The countdown of my favorite Christmas movies/specials continues with a story filmed in a style that would become synonymous with holiday specials. Arthur Rankin, Jr., and Jules Bass (Rankin and Bass) brought a song to life and created one of the most beloved shows to ever hit the airwaves. An annual staple, Rudolph the Red Nosed Reindeer is usually the first Christmas special to air each year – typically on Dec. 1.
Filmed in what I affectionately call super marionation (think Stingray and Thunderbirds, or um, Team America: World Police), Rudolph is one of the most endearing holidays specials ever made because of the animation style, the music, the voice performances, and the characters.
Johnny Marks originally wrote the song and Gene Autry turned it into a No. 1 hit in 1949. Burl Ives lent his voice to the TV special as Sam the Snowman and he also sings Rudolph the Red Nosed Reindeer, Silver and Gold and A Holly Jolly Christmas.
When I watched it again this year, I noticed a few things that bothered me.
- Rudolph the Red Nosed Reindeer – 1964
We all know the story.

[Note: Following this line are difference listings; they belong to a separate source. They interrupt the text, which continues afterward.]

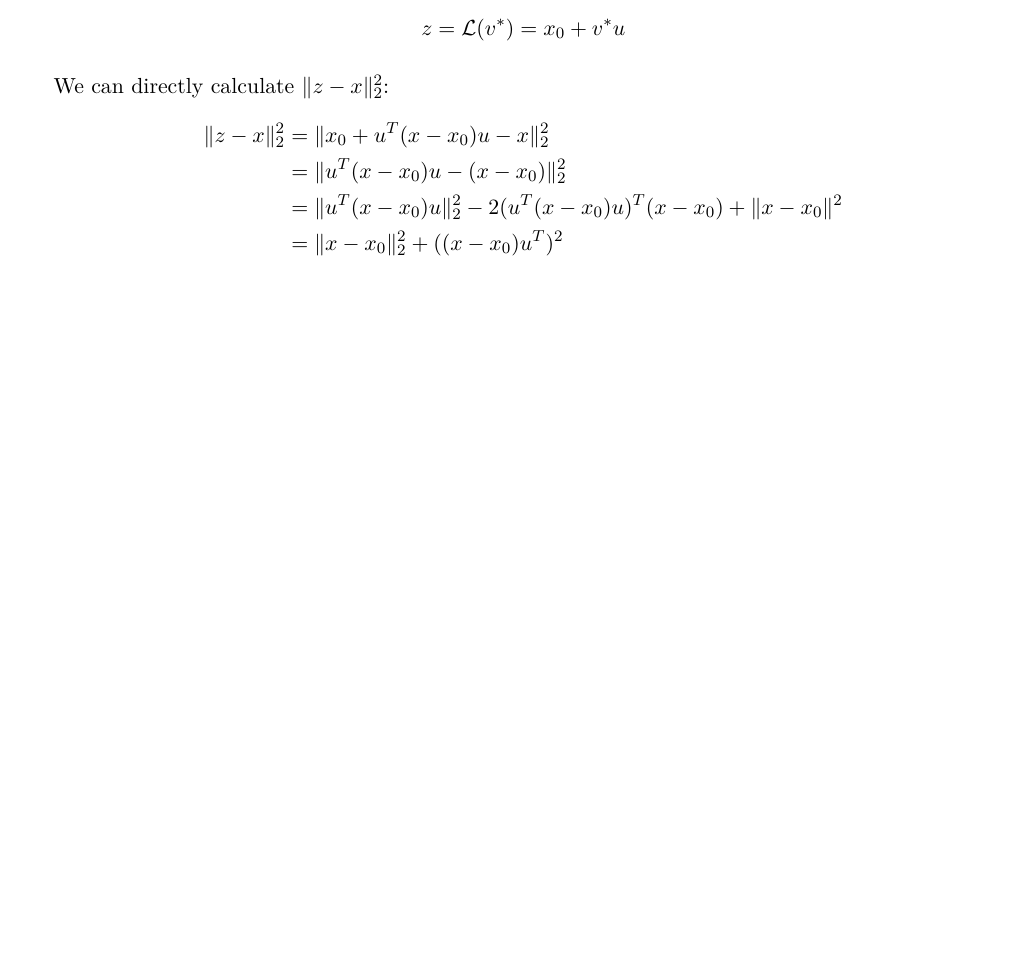
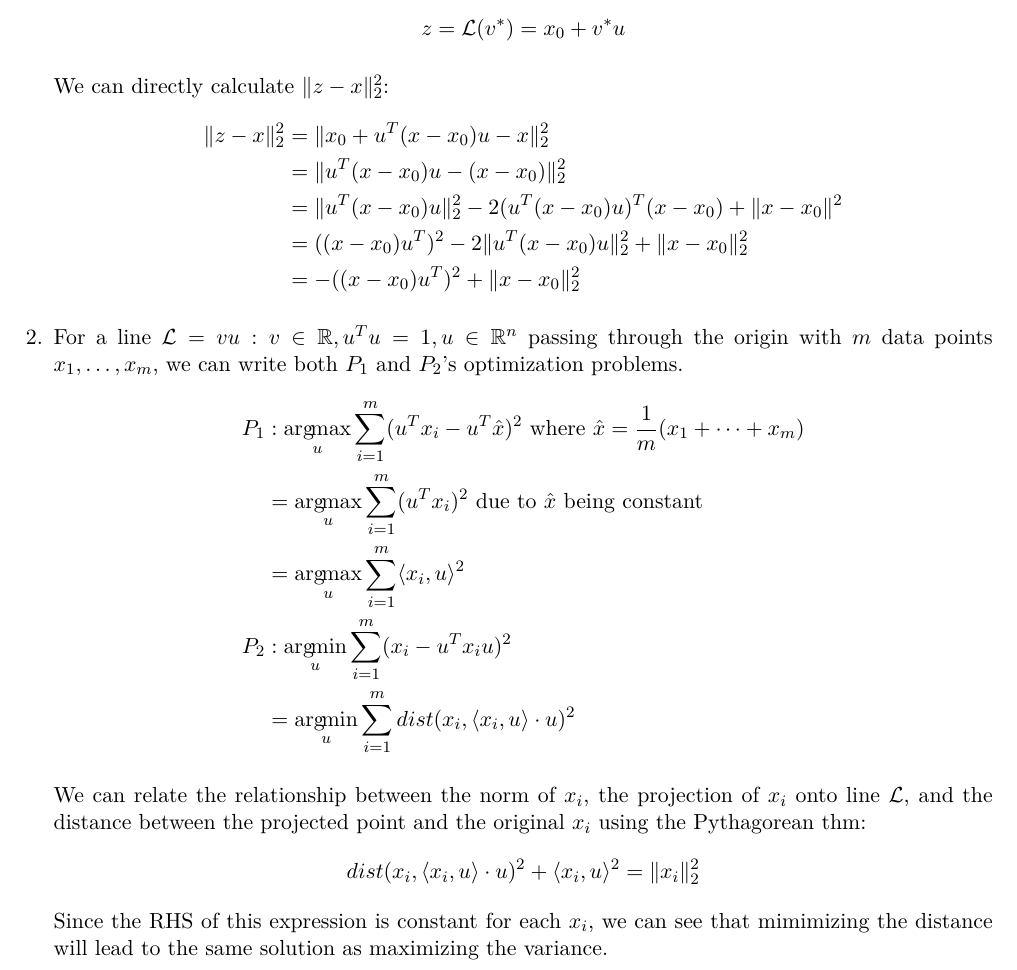
Before and after one commit to vighneshiyer/ee227a, a LaTeX problem sheet (hw/hw2/hw2_response.tex): part of page 2 of 7, cut so that both start at the same text, the shorter picture padded with empty space. Compiled offline with XeLaTeX.

Commit message:
hw2 working

```diff
--- a/hw/hw2/hw2_response.tex
+++ b/hw/hw2/hw2_response.tex
@@ -64,8 +64,24 @@ In this exercise, you are asked to show the equivalence between these three prob
         \|z - x\|_2^2 &= \|x_0 + u^T(x-x_0)u -x\|^2_2 \\
         &= \|u^T(x-x_0)u - (x-x_0)\|_2^2 \\
         &= \|u^T(x-x_0)u\|_2^2 - 2(u^T(x-x_0)u)^T(x-x_0) + \|x-x_0\|^2 \\
-        &= \|x-x_0\|_2^2 + ((x-x_0)u^T)^2
+        &= ((x-x_0)u^T)^2 - 2\|u^T(x-x_0)u\|^2_2 + \|x-x_0\|_2^2 \\
+        &= -((x-x_0)u^T)^2 + \|x-x_0\|_2^2
     \end{align*}
+
+\item For a line ${\cal L} = vu : v \in \mathbb{R}, u^Tu = 1, u \in \mathbb{R}^n$ passing through the origin with $m$ data points $x_1, \dots, x_m$, we can write both $P_1$ and $P_2$'s optimization problems.
+    \begin{align*}
+        P_1&: \argmax_u \sum_{i=1}^m (u^T x_i - u^T \hat{x})^2 \text{ where } \hat{x} = \frac{1}{m} (x_1 + \dots + x_m) \\
+        &= \argmax_u \sum_{i=1}^m (u^T x_i)^2 \text{ due to } \hat{x} \text{ being constant} \\
+        &= \argmax_u \sum_{i=1}^m \langle x_i, u \rangle^2 \\
+        P_2&: \argmin_u \sum_{i=1}^m (x_i - u^T x_i u)^2 \\
+        &= \argmin_u \sum_{i=1}^m dist(x_i, \langle x_i,u \rangle \cdot u)^2
+    \end{align*}
+
+    We can relate the relationship between the norm of $x_i$, the projection of $x_i$ onto line $\cal L$, and the distance between the projected point and the original $x_i$ using the Pythagorean thm:
+    \begin{align*}
+        dist(x_i, \langle x_i,u \rangle \cdot u)^2 + \langle x_i,u \rangle^2 = \|x_i\|_2^2
+    \end{align*}
+    Since the RHS of this expression is constant for each $x_i$, we can see that mimimizing the distance will lead to the same solution as maximizing the variance.
 \end{enumerate}
 \end{solution}
 
```
Also changed, not shown: hw/hw2/hw2_response.pdf.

Rudolph is born with a birth defect and rather than cherish his son, Donner decides to hide the affliction. Eventually Rudolph’s honker is discovered and the other reindeer proceed to discriminate against him. They bullied and excluded him because he was different. Even Santa Claus was guilty here. This resonates tonight because my background TV program is the final episode of Nick News with Linda Ellerbe (don’t judge me). I just watched a segment on children who are different or have special needs.
One doe, Clarice, accepts Rudolph for who he is but it’s not enough to keep Rudolph from striking out with Hermie, an elf who’d rather be a dentist. They end up on the Island of Misfit Toys. Eventually, they make their way back to Christmastown and Rudolph’s affliction turns out to be just what everyone needs as the storm of the century threatens to cause the cancellation of Christmas. Santa asks Rudolph to guide his sleigh through the storm.

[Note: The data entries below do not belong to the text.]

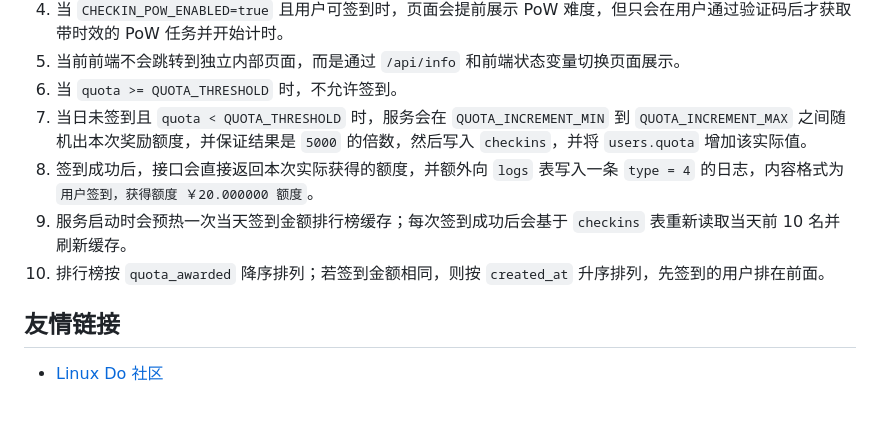
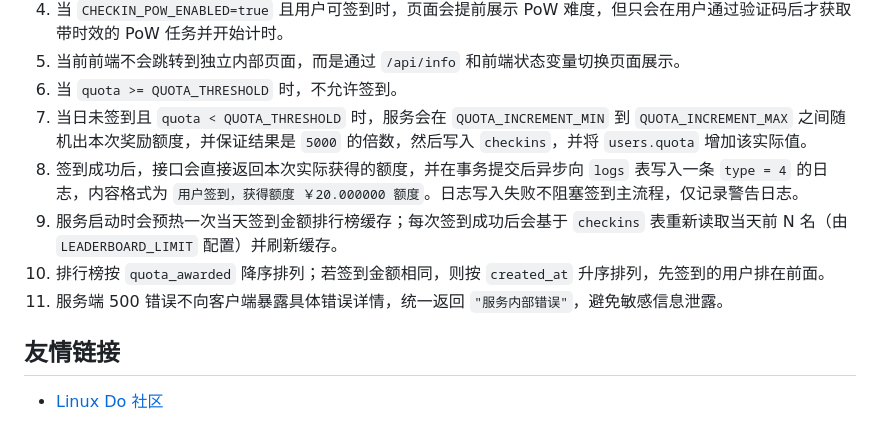
Before and after one commit to xiaotian2333/newapi-checkin, a Markdown page: README.md, the part around one of its changes. GitHub-like rendering.

```diff
--- a/README.md
+++ b/README.md
@@ -88,9 +110,10 @@ go build
 5. 当前前端不会跳转到独立内部页面，而是通过 `/api/info` 和前端状态变量切换页面展示。
 6. 当 `quota >= QUOTA_THRESHOLD` 时，不允许签到。
 7. 当日未签到且 `quota < QUOTA_THRESHOLD` 时，服务会在 `QUOTA_INCREMENT_MIN` 到 `QUOTA_INCREMENT_MAX` 之间随机出本次奖励额度，并保证结果是 `5000` 的倍数，然后写入 `checkins`，并将 `users.quota` 增加该实际值。
-8. 签到成功后，接口会直接返回本次实际获得的额度，并额外向 `logs` 表写入一条 `type = 4` 的日志，内容格式为 `用户签到，获得额度 ￥20.000000 额度`。
-9. 服务启动时会预热一次当天签到金额排行榜缓存；每次签到成功后会基于 `checkins` 表重新读取当天前 10 名并刷新缓存。
+8. 签到成功后，接口会直接返回本次实际获得的额度，并在事务提交后异步向 `logs` 表写入一条 `type = 4` 的日志，内容格式为 `用户签到，获得额度 ￥20.000000 额度`。日志写入失败不阻塞签到主流程，仅记录警告日志。
+9. 服务启动时会预热一次当天签到金额排行榜缓存；每次签到成功后会基于 `checkins` 表重新读取当天前 N 名（由 `LEADERBOARD_LIMIT` 配置）并刷新缓存。
 10. 排行榜按 `quota_awarded` 降序排列；若签到金额相同，则按 `created_at` 升序排列，先签到的用户排在前面。
+11. 服务端 500 错误不向客户端暴露具体错误详情，统一返回 `"服务内部错误"`，避免敏感信息泄露。
 
 ## 友情链接
 
```
Also changed, not shown: other parts of README.md (+27 -5 lines).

So, the lesson here is we have no use for you if you’re different – make yourself useful and we have a place for you?!? The older I get, the more of a humanist I become. Politically, the more to the center I drift. Don’t read into that – I am no humanitarian. But you know what? We are all the same. We should all be treated equally. And you know what? I think that’s the overarching message here, it’s just a little ham-handed.
Don’t get me wrong. I love the show. I watch it every year. It wouldn’t be on this list if I didn’t. These elements just struck me as odd this year. The characters are endearing – Rudolph, Yukon Cornelius, Hermie, Clarice, even the Abominable Snowman. The music is wonderful and many of the songs have become beloved Christmas classics that stand on their own apart from the show.
More Supermarionation to come Christmas party people. Stay tuned.